1. What is the significance of the Olympic torch?
2. In what way do Olympic opening ceremonies reflect the host country? Think about London and any other Olympic opening ceremonies you may have seen.
3. What challenges might Olympic organizers face when hosting the games in a large and busy city like London?
Tooltip of related stories
Tooltip of more video block
Submit Your Student Voice
Students are up on their current events. Have you discussed the allegations of sexual harassment by prominent politicians with them? Use this NewsHour lesson to help your class have a sensitive, thoughtful and nonpartisan discussion. Continue readingArts & CultureEconomicsHealthScienceSocial StudiesU.S.UncategorizedWorld
In this PBS lesson, teachers use media literacy with their students to discuss New York City’s deadliest terror attack since 9/11. Continue readingArts & CultureEconomicsHealthScienceSocial StudiesU.S.UncategorizedWorld

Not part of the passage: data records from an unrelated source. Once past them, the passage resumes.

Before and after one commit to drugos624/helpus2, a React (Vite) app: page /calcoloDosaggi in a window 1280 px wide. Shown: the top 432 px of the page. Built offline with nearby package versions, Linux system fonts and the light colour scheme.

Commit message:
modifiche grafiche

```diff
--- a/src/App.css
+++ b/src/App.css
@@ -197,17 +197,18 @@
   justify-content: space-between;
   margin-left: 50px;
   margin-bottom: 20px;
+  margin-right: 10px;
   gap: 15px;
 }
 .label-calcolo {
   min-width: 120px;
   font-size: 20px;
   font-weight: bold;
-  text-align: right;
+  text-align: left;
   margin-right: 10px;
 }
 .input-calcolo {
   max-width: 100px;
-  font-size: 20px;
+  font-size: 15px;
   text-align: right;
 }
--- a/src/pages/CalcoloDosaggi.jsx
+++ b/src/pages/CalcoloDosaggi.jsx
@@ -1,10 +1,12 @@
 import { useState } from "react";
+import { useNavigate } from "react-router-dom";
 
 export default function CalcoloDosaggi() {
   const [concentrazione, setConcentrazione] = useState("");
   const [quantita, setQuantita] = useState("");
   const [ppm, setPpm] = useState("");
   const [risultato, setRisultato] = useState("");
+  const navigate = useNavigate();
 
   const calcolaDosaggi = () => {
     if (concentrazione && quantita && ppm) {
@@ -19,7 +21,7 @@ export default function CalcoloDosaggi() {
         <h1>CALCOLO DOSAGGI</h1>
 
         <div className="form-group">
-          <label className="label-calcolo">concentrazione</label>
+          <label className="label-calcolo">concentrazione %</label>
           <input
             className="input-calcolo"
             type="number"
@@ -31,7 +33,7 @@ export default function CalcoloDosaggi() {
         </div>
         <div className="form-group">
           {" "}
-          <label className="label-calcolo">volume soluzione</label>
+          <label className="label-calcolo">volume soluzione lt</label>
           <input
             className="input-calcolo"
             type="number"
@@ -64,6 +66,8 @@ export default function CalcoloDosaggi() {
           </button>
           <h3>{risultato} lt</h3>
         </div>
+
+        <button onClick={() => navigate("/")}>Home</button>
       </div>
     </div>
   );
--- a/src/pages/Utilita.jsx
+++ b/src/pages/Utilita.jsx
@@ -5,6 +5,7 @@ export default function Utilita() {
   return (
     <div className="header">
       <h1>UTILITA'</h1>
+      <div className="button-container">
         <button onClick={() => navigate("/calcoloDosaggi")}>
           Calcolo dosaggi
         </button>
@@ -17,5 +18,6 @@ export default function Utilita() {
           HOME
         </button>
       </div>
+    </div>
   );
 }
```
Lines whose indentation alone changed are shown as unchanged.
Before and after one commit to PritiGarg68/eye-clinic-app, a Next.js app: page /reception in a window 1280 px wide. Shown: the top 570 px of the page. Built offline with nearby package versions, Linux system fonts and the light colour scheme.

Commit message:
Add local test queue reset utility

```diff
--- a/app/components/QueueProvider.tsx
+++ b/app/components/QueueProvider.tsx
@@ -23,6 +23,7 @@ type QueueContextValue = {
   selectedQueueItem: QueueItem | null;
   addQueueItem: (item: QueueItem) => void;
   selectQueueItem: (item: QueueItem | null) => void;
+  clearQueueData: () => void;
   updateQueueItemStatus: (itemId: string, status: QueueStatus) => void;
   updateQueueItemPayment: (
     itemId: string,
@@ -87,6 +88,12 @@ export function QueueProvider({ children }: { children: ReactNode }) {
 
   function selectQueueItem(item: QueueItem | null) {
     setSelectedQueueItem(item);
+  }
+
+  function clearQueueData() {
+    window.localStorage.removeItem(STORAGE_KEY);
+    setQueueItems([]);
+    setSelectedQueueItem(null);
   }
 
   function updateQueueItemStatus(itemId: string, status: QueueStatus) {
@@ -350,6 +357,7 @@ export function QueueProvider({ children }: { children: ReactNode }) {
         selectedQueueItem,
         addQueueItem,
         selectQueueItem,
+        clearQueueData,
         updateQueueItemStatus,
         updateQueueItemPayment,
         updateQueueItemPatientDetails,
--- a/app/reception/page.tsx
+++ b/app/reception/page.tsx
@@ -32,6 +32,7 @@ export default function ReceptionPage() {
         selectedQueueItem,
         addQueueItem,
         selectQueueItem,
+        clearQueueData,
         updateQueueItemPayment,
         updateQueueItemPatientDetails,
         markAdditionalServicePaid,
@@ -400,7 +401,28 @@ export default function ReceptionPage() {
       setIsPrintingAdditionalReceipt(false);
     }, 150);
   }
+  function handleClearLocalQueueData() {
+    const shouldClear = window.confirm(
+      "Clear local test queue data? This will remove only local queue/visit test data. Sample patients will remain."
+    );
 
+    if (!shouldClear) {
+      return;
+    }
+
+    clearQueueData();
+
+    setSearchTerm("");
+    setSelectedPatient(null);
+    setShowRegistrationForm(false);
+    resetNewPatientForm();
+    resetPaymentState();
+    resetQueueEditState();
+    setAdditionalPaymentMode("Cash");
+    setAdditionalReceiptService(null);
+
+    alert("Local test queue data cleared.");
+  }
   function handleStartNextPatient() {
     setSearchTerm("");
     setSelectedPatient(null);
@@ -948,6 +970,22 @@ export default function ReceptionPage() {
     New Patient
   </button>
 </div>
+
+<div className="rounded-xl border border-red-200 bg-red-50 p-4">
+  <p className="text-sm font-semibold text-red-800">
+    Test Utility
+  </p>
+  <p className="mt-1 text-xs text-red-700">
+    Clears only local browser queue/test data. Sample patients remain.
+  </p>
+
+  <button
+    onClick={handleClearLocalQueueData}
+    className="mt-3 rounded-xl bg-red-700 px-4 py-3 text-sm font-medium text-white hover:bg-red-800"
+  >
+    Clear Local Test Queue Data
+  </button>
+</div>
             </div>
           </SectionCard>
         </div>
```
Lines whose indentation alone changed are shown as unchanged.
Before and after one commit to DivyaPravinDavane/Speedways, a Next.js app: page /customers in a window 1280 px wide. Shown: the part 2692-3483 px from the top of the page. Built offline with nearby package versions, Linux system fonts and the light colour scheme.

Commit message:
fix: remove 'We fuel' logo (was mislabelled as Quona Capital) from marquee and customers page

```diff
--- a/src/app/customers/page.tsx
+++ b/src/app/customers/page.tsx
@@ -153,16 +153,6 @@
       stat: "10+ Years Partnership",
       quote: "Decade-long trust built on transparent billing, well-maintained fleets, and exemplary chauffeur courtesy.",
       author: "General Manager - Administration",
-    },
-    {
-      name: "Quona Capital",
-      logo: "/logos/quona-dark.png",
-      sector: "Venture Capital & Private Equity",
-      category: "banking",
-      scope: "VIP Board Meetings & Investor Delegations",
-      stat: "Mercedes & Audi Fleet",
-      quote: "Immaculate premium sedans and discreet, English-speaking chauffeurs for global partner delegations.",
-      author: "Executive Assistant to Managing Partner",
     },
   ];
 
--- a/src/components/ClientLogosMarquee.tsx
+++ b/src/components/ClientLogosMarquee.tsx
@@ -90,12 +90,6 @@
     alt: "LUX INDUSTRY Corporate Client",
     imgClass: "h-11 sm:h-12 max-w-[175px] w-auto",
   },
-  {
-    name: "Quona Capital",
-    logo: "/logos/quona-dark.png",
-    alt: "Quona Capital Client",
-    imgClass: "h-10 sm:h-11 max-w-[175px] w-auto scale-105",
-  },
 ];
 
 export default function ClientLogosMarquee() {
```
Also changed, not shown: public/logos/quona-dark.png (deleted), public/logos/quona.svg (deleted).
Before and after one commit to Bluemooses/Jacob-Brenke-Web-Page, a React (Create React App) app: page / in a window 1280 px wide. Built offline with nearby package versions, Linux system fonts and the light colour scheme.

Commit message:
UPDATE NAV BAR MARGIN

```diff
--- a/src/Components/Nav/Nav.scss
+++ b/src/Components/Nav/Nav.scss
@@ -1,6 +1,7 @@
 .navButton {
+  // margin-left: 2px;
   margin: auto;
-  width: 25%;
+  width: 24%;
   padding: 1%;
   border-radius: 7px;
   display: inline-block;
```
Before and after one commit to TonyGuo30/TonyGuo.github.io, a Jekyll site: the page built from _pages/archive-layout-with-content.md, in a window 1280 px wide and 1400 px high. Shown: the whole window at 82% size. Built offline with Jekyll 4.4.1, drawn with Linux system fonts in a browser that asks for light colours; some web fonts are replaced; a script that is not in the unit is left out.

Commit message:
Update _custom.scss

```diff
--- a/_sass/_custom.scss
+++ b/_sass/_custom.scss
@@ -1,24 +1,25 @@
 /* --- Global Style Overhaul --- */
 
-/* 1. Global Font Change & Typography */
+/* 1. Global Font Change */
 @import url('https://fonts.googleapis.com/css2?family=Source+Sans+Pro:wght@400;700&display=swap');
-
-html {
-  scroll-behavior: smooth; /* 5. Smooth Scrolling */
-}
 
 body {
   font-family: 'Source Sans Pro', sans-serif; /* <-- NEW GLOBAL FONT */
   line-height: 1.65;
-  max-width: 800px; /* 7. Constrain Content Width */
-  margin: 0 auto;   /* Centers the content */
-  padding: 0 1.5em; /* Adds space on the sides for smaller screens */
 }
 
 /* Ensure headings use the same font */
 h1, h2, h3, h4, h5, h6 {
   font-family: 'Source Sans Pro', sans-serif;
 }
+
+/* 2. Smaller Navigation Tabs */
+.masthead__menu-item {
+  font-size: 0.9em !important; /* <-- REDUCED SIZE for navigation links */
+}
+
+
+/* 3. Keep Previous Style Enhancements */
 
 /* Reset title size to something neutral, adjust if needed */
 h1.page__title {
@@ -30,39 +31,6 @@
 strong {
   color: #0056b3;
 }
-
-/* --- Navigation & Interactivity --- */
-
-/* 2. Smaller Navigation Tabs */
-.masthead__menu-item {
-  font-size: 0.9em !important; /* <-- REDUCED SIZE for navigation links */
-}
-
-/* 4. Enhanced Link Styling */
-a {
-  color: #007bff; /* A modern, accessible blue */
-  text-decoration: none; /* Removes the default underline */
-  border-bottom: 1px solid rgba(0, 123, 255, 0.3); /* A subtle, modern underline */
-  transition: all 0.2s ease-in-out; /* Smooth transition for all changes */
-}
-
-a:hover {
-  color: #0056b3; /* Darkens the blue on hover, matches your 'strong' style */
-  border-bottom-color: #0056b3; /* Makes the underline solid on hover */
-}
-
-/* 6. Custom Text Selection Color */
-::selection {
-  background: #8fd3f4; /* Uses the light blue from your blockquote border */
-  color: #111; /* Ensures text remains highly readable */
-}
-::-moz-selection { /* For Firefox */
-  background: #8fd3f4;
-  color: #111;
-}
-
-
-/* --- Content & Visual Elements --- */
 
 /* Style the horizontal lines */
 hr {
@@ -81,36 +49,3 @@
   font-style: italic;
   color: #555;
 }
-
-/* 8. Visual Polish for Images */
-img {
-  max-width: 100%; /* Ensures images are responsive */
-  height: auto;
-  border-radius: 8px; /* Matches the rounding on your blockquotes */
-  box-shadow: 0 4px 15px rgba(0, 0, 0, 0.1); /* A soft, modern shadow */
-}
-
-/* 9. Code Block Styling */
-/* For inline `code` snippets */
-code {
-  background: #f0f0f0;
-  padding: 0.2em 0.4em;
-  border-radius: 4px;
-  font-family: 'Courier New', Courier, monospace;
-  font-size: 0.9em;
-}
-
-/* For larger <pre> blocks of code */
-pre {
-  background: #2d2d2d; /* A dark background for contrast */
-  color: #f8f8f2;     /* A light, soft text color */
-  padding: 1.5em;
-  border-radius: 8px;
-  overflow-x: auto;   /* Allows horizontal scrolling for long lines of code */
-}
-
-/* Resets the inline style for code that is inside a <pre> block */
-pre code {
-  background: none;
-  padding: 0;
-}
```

Today’s Daily News Story discusses sexual harassment in the workplace as it pertains to revelations surrounding Hollywood producer Harvey Weinstein. Continue readingArts & CultureEconomicsHealthScienceSocial StudiesU.S.UncategorizedWorld
In this NewsHour Extra lesson, students learn about the controversy surrounding a condolence call made by President Trump to a Gold Star widow, Myeshia Johnson. Continue readingArts & CultureEconomicsHealthScienceSocial StudiesU.S.UncategorizedWorld
On Nov. 7, 2017, two governors’ races will take place in New Jersey and Virginia and a special election for U.S. House of Representatives will be held in Utah. A U.S. Senate race will take place in Alabama on Dec. 12, 2017. Seven special elections for Congress will have taken place in 2017. Continue readingArts & CultureEconomicsHealthScienceSocial StudiesU.S.UncategorizedWorld